> [Task input]:
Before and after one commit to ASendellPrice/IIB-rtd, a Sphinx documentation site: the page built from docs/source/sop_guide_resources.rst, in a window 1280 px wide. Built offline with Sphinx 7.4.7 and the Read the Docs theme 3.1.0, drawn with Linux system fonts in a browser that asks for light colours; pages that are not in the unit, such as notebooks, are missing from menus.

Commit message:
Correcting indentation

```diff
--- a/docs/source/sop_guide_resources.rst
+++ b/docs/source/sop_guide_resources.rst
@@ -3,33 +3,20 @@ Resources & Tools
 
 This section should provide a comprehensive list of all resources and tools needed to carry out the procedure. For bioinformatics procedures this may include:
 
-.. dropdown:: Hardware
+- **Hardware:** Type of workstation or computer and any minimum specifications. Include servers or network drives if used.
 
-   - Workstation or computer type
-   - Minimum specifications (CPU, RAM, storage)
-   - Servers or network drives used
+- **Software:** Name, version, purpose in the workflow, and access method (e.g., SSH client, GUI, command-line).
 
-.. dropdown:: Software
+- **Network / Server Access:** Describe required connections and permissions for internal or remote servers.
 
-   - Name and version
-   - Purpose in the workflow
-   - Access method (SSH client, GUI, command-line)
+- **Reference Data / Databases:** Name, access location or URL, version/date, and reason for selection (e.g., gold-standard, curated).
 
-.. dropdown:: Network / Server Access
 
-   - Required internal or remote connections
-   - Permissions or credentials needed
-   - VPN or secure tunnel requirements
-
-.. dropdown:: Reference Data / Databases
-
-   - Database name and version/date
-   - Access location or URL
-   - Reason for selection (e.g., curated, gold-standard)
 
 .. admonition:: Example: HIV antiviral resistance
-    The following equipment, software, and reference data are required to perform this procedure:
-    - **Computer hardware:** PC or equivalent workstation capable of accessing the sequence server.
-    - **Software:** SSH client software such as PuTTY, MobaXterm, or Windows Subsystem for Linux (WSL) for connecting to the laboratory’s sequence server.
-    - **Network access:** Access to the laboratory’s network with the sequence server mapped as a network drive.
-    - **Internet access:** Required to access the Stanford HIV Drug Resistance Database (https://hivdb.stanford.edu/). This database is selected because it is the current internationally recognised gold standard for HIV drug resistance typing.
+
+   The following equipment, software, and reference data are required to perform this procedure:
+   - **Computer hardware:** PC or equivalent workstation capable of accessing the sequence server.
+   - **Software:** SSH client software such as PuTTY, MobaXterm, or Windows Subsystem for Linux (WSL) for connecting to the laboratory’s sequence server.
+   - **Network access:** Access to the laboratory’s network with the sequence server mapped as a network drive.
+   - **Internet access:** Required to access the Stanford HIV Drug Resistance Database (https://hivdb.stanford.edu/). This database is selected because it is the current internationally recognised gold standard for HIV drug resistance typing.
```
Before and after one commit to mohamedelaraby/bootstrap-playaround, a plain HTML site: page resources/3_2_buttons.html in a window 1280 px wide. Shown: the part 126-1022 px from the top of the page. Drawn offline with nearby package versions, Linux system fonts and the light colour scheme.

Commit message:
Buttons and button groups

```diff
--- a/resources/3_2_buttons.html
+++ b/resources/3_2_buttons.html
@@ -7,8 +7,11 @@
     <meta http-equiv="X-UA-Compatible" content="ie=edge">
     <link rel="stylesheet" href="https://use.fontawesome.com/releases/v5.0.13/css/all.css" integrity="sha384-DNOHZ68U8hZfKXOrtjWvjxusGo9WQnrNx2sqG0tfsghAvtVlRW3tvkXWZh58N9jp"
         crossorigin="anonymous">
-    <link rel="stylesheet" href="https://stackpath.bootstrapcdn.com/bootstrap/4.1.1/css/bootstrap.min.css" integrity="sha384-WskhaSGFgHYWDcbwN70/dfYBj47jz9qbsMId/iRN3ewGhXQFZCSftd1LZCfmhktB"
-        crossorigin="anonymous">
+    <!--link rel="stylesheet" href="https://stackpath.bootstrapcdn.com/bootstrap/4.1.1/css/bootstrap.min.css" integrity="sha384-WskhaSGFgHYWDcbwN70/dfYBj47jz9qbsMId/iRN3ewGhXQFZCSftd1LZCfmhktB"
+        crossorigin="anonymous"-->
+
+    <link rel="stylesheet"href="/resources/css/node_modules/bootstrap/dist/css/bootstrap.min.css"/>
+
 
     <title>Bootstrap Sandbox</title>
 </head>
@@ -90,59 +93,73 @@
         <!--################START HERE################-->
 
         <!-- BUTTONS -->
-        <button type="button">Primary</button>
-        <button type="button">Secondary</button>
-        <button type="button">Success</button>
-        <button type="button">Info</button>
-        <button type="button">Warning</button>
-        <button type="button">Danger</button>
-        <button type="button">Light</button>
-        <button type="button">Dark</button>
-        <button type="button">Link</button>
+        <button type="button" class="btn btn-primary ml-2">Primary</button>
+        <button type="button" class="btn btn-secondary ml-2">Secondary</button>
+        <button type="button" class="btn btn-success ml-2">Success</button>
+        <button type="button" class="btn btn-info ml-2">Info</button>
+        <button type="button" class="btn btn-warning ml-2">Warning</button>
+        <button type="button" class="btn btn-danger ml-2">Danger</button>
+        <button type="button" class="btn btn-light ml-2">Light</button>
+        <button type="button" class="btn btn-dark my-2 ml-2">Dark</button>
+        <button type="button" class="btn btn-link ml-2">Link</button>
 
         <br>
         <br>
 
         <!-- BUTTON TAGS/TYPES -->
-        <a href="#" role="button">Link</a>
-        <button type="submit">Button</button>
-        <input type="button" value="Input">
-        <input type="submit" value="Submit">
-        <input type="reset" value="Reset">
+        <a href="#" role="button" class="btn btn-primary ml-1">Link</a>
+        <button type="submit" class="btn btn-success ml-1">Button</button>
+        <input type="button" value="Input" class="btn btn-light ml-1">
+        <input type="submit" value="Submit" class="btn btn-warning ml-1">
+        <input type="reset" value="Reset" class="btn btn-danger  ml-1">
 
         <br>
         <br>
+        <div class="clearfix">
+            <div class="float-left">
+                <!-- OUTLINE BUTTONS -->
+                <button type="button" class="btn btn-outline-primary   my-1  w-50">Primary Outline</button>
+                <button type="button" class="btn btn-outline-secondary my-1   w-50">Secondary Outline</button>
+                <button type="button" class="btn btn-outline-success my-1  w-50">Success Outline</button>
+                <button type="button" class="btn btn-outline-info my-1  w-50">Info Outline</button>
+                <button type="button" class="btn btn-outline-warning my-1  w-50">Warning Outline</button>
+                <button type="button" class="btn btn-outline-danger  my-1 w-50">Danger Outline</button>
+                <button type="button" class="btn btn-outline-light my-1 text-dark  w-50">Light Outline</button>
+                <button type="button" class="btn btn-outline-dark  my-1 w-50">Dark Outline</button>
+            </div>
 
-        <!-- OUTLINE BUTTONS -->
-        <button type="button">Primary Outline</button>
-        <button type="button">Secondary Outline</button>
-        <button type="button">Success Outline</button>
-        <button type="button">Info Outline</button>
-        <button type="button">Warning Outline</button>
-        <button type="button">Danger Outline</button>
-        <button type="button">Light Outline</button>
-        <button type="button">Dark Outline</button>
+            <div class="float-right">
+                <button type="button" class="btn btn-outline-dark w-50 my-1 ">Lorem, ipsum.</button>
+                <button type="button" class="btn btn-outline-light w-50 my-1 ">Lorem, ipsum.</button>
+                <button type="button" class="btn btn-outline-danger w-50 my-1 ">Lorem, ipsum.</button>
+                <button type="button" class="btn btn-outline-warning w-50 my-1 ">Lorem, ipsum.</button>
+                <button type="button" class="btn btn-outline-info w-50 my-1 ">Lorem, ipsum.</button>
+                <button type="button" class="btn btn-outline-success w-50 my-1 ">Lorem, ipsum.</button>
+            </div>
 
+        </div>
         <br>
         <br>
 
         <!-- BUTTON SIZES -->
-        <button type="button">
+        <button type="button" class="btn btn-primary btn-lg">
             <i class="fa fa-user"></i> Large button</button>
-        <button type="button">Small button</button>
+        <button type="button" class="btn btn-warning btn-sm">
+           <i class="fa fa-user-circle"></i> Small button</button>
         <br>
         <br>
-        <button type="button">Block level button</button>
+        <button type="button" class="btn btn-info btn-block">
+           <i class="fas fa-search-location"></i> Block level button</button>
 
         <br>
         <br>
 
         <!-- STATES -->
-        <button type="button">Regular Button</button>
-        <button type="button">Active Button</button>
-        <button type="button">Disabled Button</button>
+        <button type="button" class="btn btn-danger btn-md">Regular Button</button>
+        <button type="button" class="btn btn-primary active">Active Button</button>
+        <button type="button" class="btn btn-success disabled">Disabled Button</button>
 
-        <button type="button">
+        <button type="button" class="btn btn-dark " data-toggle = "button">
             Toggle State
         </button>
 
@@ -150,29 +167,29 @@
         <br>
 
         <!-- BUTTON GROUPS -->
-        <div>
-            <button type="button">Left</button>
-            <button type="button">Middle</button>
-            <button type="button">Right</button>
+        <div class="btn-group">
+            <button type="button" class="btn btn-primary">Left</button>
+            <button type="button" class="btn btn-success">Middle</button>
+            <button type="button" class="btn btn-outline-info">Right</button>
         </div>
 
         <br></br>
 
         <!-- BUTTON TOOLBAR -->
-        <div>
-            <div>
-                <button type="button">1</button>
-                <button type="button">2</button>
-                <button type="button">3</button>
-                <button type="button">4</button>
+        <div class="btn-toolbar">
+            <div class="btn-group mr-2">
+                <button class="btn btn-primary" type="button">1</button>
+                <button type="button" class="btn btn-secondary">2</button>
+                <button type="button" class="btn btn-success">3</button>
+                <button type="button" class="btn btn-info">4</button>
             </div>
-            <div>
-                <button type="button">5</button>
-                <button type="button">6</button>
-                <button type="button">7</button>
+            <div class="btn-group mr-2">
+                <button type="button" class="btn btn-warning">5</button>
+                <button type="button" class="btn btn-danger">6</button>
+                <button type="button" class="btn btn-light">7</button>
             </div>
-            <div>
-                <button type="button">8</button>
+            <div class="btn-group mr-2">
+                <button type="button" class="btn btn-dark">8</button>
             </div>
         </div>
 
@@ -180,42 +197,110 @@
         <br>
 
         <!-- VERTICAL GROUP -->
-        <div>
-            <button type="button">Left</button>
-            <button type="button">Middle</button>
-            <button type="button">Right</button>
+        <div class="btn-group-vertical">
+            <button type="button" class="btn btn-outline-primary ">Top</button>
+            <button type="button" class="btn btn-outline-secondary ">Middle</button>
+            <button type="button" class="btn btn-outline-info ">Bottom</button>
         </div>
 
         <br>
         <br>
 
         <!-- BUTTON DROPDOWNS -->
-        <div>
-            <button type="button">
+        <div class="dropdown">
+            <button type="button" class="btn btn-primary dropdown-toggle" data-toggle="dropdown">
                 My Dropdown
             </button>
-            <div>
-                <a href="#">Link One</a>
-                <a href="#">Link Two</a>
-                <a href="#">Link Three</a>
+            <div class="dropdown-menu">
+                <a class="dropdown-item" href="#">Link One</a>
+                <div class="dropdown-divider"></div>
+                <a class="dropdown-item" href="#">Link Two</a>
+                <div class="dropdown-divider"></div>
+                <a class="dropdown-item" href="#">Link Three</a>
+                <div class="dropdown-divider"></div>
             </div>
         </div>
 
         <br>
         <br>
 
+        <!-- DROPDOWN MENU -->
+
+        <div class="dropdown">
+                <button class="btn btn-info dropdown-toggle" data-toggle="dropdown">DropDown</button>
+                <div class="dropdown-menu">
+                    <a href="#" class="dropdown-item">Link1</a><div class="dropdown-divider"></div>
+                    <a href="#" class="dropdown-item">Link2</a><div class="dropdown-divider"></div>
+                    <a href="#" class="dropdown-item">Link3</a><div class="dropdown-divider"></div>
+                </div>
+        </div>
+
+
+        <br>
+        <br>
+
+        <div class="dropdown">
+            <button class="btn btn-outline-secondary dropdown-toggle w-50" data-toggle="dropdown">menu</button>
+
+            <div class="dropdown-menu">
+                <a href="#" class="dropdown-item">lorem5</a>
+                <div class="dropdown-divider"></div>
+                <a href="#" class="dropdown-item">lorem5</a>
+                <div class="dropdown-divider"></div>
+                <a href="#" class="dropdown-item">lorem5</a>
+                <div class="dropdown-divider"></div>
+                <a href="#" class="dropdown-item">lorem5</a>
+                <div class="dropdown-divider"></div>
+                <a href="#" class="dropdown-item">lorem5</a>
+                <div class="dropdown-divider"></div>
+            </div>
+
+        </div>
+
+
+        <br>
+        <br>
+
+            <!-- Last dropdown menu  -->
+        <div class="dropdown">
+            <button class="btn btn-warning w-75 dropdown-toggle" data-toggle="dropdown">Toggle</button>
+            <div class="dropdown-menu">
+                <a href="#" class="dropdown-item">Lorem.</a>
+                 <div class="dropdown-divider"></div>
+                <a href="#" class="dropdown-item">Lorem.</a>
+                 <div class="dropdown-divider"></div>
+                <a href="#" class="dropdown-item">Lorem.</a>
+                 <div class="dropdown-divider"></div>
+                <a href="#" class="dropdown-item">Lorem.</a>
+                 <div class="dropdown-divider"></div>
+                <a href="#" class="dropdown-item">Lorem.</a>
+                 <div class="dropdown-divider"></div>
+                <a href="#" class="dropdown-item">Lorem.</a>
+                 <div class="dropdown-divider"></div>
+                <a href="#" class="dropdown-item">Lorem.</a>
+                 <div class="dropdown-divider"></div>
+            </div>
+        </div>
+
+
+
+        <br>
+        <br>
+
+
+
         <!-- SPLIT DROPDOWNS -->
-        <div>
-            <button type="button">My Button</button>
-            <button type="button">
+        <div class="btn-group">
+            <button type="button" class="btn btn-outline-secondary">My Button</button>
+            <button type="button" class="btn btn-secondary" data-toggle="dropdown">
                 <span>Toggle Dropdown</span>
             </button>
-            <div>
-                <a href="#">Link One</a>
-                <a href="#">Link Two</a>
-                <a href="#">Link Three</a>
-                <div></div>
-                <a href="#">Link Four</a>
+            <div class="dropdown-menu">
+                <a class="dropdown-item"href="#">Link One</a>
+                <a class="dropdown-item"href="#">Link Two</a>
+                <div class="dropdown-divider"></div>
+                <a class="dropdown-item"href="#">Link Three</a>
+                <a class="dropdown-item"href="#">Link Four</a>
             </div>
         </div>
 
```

> [Work task]: Where does "docs" appear in the records above? Copy every line that has it.

> [Exercise result]:
Before and after one commit to ASendellPrice/IIB-rtd, a Sphinx documentation site: the page built from docs/source/sop_guide_resources.rst, in a window 1280 px wide. Built offline with Sphinx 7.4.7 and the Read the Docs theme 3.1.0, drawn with Linux system fonts in a browser that asks for light colours; pages that are not in the unit, such as notebooks, are missing from menus.
--- a/docs/source/sop_guide_resources.rst
+++ b/docs/source/sop_guide_resources.rst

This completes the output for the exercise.